A variety of interesting birds occur in this part of Botswana, particularly in the teak (Baikea plurijuga) woodlands. This broad-leafed woodland, known locally as ‘miombo’ provides good pickings for insectivorous birds such as Grey Tit-flycatcher, Ashy and Pale Flycatchers, African Paradise Flycatcher, Amethyst Sunbird and Violet-backed Starling, while other species include Lizard Buzzard, Flappet, Fawn-coloured and Dusky Larks, and Yellow-throated Petronia.
Botswana’s great Chobe River is presided over by an impressive sand ridge. Along this sand ridge, broad-leafed woodland is the dominant vegetation. As we move into the river valley the impact of the high elephant population is strongly felt, with a paucity of the large trees that typically line the rivers of sub-tropical Africa and instead dense, tangled masses of knobbly combretum and woolly caper that appear impervious to the constant onslaught of these browsers. The river itself is broad and meandering, and in the flood season it is an impressive sight. To the east, outside of the park, lie the riparian forests that are home to so many of the more tropical African species whose ranges end abruptly in northeastern Botswana.
Our final full day will be another packed with wildlife. Much of the Chobe’s wildlife comes to drink in the latter half of the morning and in the early afternoon when the heat excites their thirst. In order to give ourselves a very different angle and aspect for photographing Chobe’s wildlife, and particularly its elephants, we will take to a boat on the Chobe River for several hours today. We will be hoping for some rewarding ‘low-angle’ photography of drinking animals.
This is one of the best places to see and photograph Roan and Sable Antelopes. Breeding herds of African Elephant seem to be around every corner here in the dry season and the massive herds of African Buffalo are constantly flanked by the ever-hungry Lions of the Chobe. This is one of the highest lion densities of any national park or game reserve in southern Africa. The eastern Chobe also supports large herds of Burchell’s Zebras.
Puku Antelope occurs nowhere else in southern Africa, but only here on the Chobe floodplains. With the diminishing of the woodlands and thickets, the magnificent Chobe Bushbuck is becoming ever more scarce. Again, a variety of interesting birds will surely crop up during the day.

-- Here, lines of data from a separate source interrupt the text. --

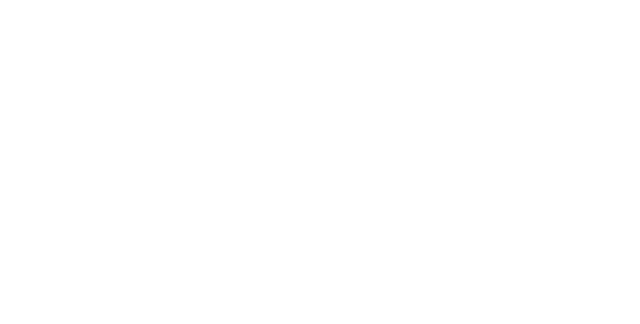
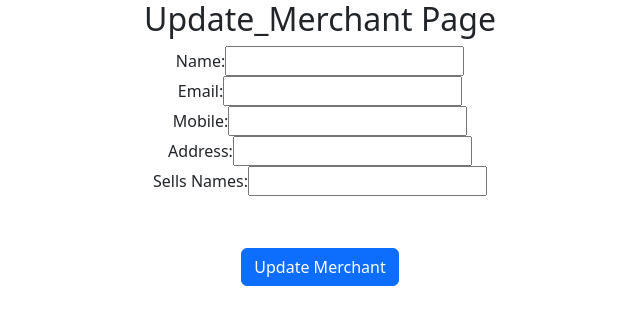
Before and after one commit to shubhamlokhande2147/MerchantHub, a React (Create React App) app in the folder MH_React/merchantapp/: page /allmerchant/updatemerchant/1 in a window 1280 px wide. Before the commit this address had no page. Shown: the top 324 px of the page, without its empty margins (320-960 px from the left). Built offline with nearby package versions, Linux system fonts and the light colour scheme; no server answers.

Commit message:
Update Merchant Component

```diff
--- a/MH_React/merchantapp/src/App.js
+++ b/MH_React/merchantapp/src/App.js
@@ -7,6 +7,7 @@
 import Home from './Components/Merchant/Home';
 import Merchant_Table from './Components/Merchant/Merchant_Table';
 import NewMerchant from './Components/Merchant/NewMerchant';
+import Update_Merchant from './Components/Merchant/Update_Merchant';
 
 
 import { BrowserRouter,Routes,Route } from 'react-router-dom';
@@ -19,12 +20,15 @@
      <BrowserRouter>
 
          <Routes>
+
           <Route path='/' element={<Home/>}></Route>
           <Route path='/login' element={<Login/>}></Route>
           <Route path='/forgetpass' element={<ForgetPass/>}></Route>
 
           <Route path='/newmerchant' element={<NewMerchant/>}></Route>
           <Route path='/allmerchant' element={<Merchant_Table/>}></Route>
+          <Route path='/allmerchant/updatemerchant/:id' element={<Update_Merchant />} />
+
 
 
 
--- a/MH_React/merchantapp/src/Components/Merchant/Merchant_Table.js
+++ b/MH_React/merchantapp/src/Components/Merchant/Merchant_Table.js
@@ -1,5 +1,7 @@
 import { useState, useEffect } from 'react';
 import { Table, Button } from 'react-bootstrap';
+import { Link } from 'react-router-dom';
+
 import 'bootstrap/dist/css/bootstrap.min.css';
 
 export default function Merchant_Table() {
@@ -78,7 +80,7 @@
                                 <td>{merchant.sell}</td>
                                 <td>
                                     <Button variant="success">View Bills</Button>{' '}
-                                    <Button variant="primary">Update</Button>{' '}
+                                    <Link to={"updatemerchant/"+merchant.m_id}><Button variant="primary">Update</Button>{' '}</Link>
                                     <Button variant="danger" onClick={() => deleteMerchant(merchant.m_id)}>Delete</Button>{' '}
                                 </td>
                             </tr>
--- /dev/null
+++ b/MH_React/merchantapp/src/Components/Merchant/Update_Merchant.js
@@ -0,0 +1,213 @@
+
+// import { withRouter } from 'react-router-dom';
+
+
+// function Update_Merchant(props)
+// {
+//     console.log("Props",props)
+//     return(
+//         <>
+//          <h2>Update_Merchant Page</h2>
+
+//         </>
+//     )
+// }
+
+
+// export default Update_Merchant
+
+// import { useParams } from 'react-router-dom';
+// import { useEffect,useState } from 'react';
+
+// function Update_Merchant() {
+//     const { id } = useParams(); // Access the id parameter
+
+//     useEffect(() => {
+//         console.log("Props", { id }); // Logging the props
+//     }, [id]);
+
+
+//     //fetch data -
+
+//     const [data,setData] = useState([]);
+//     useEffect(async ()=>{
+//         let result = await fetch("http://localhost:7373/merchant/getmerchants/" + id);
+//         result = await result.json()
+//         setData(result);
+//     },[])
+
+
+//     return (
+//         <>
+//             <h2>Update_Merchant Page</h2>
+//             {/* You can use the id parameter as needed */}
+
+
+//       <form>
+//         <div>
+//           <label>Name:</label>
+//           <input
+//             type="text"
+//             defaultvalue={data.name}
+//             //onChange={(e) => setName(e.target.value)}
+//             required
+//           />
+//         </div>
+//         <div>
+//           <label>Email:</label>
+//           <input
+//             type="text"
+//             defaultValue={data.email}
+//             //onChange={(e) => setEmail(e.target.value)}
+//             required
+//           />
+//         </div>
+//         <div>
+//           <label>Mobile:</label>
+//           <input
+//             type="text"
+//             defaultValue={data.mobile}
+//            // onChange={(e) => setMobile(e.target.value)}
+//             required
+//           />
+//         </div>
+//         <div>
+//           <label>Address:</label>
+//           <input
+//             type="text"
+//             defaultValue={data.address}
+//            // onChange={(e) => setAddress(e.target.value)}
+//             required
+//           />
+//         </div>
+//         <div>
+//           <label>Sells Names:</label>
+//           <input
+//             type="text"
+//             defaultValue={data.sell}
+//             //onChange={(e) => setSell(e.target.value)}
+//             required
+//           />
+//         </div>
+
+//         <button type="button" className="btn btn-primary"  style={{ marginTop: '4%' }}>Update Merchant</button>
+//       </form>
+//         </>
+//     );
+// }
+
+// export default Update_Merchant;
+
+import { useParams } from 'react-router-dom';
+import { useEffect, useState } from 'react';
+
+function Update_Merchant() {
+    const { id } = useParams(); // Access the id parameter
+    const [data, setData] = useState({}); // Initialize as an object
+
+    const [name, setName] = useState("");
+    const [email, setEmail] = useState("");
+    const [mobile, setMobile] = useState("");
+    const [address, setAddress] = useState("");
+    const [sell, setSell] = useState("");
+
+
+    useEffect(() => {
+        console.log("Props", { id }); // Logging the props
+    }, [id]);
+
+    // Fetch data
+    useEffect(() => {
+        const fetchData = async () => {
+            try {
+                let result = await fetch("http://localhost:7373/merchant/getmerchants/" + id);
+                result = await result.json();
+                setData(result);
+                setName(data.name);
+                setEmail(data.Email);
+                setMobile(data.Mobile);
+                setAddress(data.address);
+                setSell(data.sell);
+
+
+            } catch (error) {
+                console.error('Error fetching merchant:', error);
+            }
+        };
+        fetchData();
+    }, []);
+
+
+    //update function -
+
+
+    async function updateMerchant(id)
+    {
+        const formdata = new FormData();
+        formdata.append('name',name);
+        formdata.append('email',email);
+        formdata.append('mobile',mobile);
+        formdata.append('address',address);
+        formdata.append('sell',sell);
+
+        let result = await fetch(`http://localhost:7373/merchant/updatemerchant/${id}?_method=PUT`, {
+            method: 'POST',
+            body: formdata
+        });
+ }
+    return (
+        <>
+            <h2>Update_Merchant Page</h2>
+            <form>
+                <div>
+                    <label>Name:</label>
+                    <input
+                        type="text"
+                        defaultValue={data.name}
+                        onChange={(e) => setName(e.target.value)}
+                        required
+                    />
+                </div>
+                <div>
+                    <label>Email:</label>
+                    <input
+                        type="text"
+                        defaultValue={data.email}
+                        onChange={(e) => setEmail(e.target.value)}
+                        required
+                    />
+                </div>
+                <div>
+                    <label>Mobile:</label>
+                    <input
+                        type="text"
+                        defaultValue={data.mobile}
+                        onChange={(e) => setMobile(e.target.value)}
+                        required
+                    />
+                </div>
+                <div>
+                    <label>Address:</label>
+                    <input
+                        type="text"
+                        defaultValue={data.address}
+                        onChange={(e) => setAddress(e.target.value)}
+                        required
+                    />
+                </div>
+                <div>
+                    <label>Sells Names:</label>
+                    <input
+                        type="text"
+                        defaultValue={data.sell}
+                        onChange={(e) => setSell(e.target.value)}
+                        required
+                    />
+                </div>
+                <button type="button" className="btn btn-primary" onClick={()=>updateMerchant(data.m_id)} style={{ marginTop: '4%' }}>Update Merchant</button>
+            </form>
+        </>
+    );
+}
+
+export default Update_Merchant;
```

Following breakfast and an early morning wildlife photography drive, our photosafari ends around mid-morning at Chobe Safari Lodge in the Kasane area of far northeastern Botswana. Transfers to Kasane airport can be arranged (as can a transfer to Livingstone if you are taking the Victoria Falls extension option).
Fill in the Booking Form